Lucia di Lammermoor, the second opera I attended during my four night visit to Santa Fe, had several notable aspects, plus direct connections with Philadelphia.
But first, I can’t avoid the elephant in the room. Almost everywhere I go in this city, when strangers see that I’m from out of town they say, “Are you here for the Steve Jobs opera?” or “You must see the Steve Jobs opera.” Mind you, these comments come from non-musicians.
My 19-year-old nephew lives in Albuquerque and has no interest in opera yet told me that he and his friends wanted to get tickets but none were available. The opera company added an extra performance, which also sold out, and says it’s the most popular attraction in years.
Considering all of this buzz, please stand by for my report on The (R)evolution of Steve Jobs tomorrow.
Lucia, you will recall, is about a woman forced to break off from her beloved Edgardo and marry a man she hates, Arturo, because an alliance with him will help Lucia’s family’s fortunes.
Brenda Rae has a lovely lyric voice that also has flexible coloratura plus unusually strong projection. Her Lucia is no wilting violet. She dominates the stage throughout the opera. With a combination of good looks, a lovely sound, and dazzling technique, Rae jumps to the top among all of todays’s Lucias.
In the mad scene, after she stabs to death her bridegroom on their wedding night, Lucia’s hallucinations were accompanied by a glass harmonica as written by Donizetti, rather than by the commonly-used flute. The instrument is a series of glass goblets containing differing amounts of water, thus giving them different pitches, and they’re played by the performer vibrating his or her fingers around the rims of the glasses. The instrument supposedly was invented by Benjamin Franklin, so there’s another Philly connection.

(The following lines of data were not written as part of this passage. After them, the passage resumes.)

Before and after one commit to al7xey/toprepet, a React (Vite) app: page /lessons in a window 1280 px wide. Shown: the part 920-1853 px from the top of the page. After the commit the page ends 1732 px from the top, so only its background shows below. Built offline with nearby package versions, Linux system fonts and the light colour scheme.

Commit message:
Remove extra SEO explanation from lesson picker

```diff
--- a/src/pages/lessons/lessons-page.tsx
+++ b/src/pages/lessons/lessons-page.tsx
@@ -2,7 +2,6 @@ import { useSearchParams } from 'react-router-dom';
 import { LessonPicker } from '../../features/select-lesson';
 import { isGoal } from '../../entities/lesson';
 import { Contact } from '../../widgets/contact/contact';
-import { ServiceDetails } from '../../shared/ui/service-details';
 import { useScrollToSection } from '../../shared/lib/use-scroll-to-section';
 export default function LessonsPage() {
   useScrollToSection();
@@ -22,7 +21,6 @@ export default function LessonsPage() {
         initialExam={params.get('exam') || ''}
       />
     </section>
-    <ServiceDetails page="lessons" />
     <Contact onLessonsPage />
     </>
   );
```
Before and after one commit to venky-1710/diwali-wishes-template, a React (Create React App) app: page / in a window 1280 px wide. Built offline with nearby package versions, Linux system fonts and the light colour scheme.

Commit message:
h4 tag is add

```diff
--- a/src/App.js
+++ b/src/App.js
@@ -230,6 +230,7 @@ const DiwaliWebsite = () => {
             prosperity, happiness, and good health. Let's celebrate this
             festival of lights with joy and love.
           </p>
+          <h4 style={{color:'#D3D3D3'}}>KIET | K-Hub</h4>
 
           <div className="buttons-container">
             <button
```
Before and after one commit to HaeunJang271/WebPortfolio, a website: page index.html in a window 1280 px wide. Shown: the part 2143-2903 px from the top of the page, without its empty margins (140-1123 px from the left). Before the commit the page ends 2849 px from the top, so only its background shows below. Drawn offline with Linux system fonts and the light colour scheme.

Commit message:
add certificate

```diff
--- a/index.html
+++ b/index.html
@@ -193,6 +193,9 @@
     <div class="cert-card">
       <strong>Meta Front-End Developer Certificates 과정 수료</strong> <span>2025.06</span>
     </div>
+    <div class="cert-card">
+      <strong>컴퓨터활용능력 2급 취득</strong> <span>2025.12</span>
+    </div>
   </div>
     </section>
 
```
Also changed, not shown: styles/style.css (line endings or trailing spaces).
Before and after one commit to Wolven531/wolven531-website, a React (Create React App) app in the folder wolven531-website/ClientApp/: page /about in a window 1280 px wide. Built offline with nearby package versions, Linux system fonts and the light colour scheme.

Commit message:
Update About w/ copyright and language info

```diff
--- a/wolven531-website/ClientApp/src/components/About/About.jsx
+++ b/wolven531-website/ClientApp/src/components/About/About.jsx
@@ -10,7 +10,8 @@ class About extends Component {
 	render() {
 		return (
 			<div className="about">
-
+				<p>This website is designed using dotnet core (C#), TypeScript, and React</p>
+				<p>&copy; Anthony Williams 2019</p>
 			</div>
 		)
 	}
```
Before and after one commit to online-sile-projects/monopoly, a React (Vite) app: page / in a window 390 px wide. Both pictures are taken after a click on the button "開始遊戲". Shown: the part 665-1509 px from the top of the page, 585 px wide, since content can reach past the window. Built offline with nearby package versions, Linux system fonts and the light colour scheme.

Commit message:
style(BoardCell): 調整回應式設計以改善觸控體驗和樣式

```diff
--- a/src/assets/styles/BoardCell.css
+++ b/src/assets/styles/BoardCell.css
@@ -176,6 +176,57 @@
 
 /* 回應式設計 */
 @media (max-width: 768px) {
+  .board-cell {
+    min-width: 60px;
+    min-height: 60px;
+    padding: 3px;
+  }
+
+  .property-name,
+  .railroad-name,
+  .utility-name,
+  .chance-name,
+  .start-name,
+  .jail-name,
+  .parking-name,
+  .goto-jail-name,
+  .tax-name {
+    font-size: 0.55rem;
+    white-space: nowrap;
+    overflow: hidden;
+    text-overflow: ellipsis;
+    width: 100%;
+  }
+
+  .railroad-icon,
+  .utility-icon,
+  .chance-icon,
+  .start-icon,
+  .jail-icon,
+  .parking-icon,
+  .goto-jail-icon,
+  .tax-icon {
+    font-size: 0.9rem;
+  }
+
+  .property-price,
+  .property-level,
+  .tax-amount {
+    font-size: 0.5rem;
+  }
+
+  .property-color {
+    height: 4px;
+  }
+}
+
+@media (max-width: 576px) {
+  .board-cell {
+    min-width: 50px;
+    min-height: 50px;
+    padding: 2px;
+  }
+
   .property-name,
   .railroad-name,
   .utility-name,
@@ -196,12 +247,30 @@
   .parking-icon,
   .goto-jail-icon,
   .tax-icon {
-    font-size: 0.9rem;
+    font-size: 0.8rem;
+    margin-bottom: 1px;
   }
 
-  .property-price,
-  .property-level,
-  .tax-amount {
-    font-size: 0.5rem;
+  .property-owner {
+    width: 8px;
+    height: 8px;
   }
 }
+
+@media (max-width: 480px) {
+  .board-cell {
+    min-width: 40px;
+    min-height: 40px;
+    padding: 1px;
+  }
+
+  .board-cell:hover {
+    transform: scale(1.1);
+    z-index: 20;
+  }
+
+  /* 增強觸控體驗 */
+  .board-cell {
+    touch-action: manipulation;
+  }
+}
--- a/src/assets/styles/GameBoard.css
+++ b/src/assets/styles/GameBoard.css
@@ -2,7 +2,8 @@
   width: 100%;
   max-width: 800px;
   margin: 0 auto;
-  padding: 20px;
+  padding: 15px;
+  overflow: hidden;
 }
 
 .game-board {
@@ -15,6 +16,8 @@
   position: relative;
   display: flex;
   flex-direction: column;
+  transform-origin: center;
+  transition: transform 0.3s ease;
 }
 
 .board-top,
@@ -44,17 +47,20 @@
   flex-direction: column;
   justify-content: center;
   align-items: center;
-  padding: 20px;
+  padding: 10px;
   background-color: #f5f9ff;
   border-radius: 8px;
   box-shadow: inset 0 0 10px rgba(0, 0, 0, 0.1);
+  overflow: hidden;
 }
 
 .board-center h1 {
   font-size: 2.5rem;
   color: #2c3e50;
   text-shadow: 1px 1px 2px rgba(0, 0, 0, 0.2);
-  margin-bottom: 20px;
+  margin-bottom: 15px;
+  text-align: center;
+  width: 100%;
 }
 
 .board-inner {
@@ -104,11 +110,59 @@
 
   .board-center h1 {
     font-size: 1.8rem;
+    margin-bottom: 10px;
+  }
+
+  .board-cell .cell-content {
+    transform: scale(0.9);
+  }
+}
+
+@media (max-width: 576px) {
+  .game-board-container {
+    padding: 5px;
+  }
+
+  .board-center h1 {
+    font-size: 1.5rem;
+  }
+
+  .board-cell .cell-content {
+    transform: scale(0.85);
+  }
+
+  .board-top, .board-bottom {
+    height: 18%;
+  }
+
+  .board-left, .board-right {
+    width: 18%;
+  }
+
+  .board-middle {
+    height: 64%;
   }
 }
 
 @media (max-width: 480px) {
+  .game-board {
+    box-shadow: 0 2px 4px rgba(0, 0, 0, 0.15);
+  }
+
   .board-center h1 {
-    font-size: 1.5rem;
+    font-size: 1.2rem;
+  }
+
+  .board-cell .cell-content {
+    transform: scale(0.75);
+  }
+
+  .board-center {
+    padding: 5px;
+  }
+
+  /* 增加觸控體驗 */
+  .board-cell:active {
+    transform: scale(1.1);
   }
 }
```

I much prefer the glass harmonica over the flute for this aria. It projects a softer sound, an eerie tone that matches Lucia’s state of mind. Bravo to Maestro Corrado Rovaris for choosing it, and to Friedrich Heinrich Kern for playing it, virtually unseen, in the pit. (This instrumentation can be heard on a recording with Beverly Sills, conducted by Julius Rudel.)
During most of the rest of the opera, Rovaris chose tempi that went from pleasingly lilting to exaggeratingly galloping. It was a very fast musical narrative.
The rather hammy acting, as directed by Ron Daniels, was disappointing except for Rae’s work. Tenor Mario Chang as Lucia’s true love Edgardo; baritone Zachary Nelson as Lucia’s brother Enrico; tenor Carlos Santelli as the unfortunate groom Arturo; and Christian Van Horn as the chaplain Raimondo each had some fine moments but there were many inconsistencies.
The chorus, under the direction of Susanne Sheston, was excellent, but it was a letdown to see them all face the audience during the mad scene instead of interacting as if commiserating with each other and saying to each other, “how awful!”
The scenic design by Riccardo Hernandez was unremarkable, lacking the originality of concept that Santa Fe Opera is known for. Costumes by Emily Rebholz and lighting by Christopher Akerlind were fine.
Running Time: Two hours and 55 minutes, including one intermission.
Lucia di Lammermoor had its final performance on August 26, 2017 at Santa Fe Opera, performing at the Opera House – 301 Opera Drive, in Santa Fe, New Mexico. Tickets to next year’s festival can be purchased online.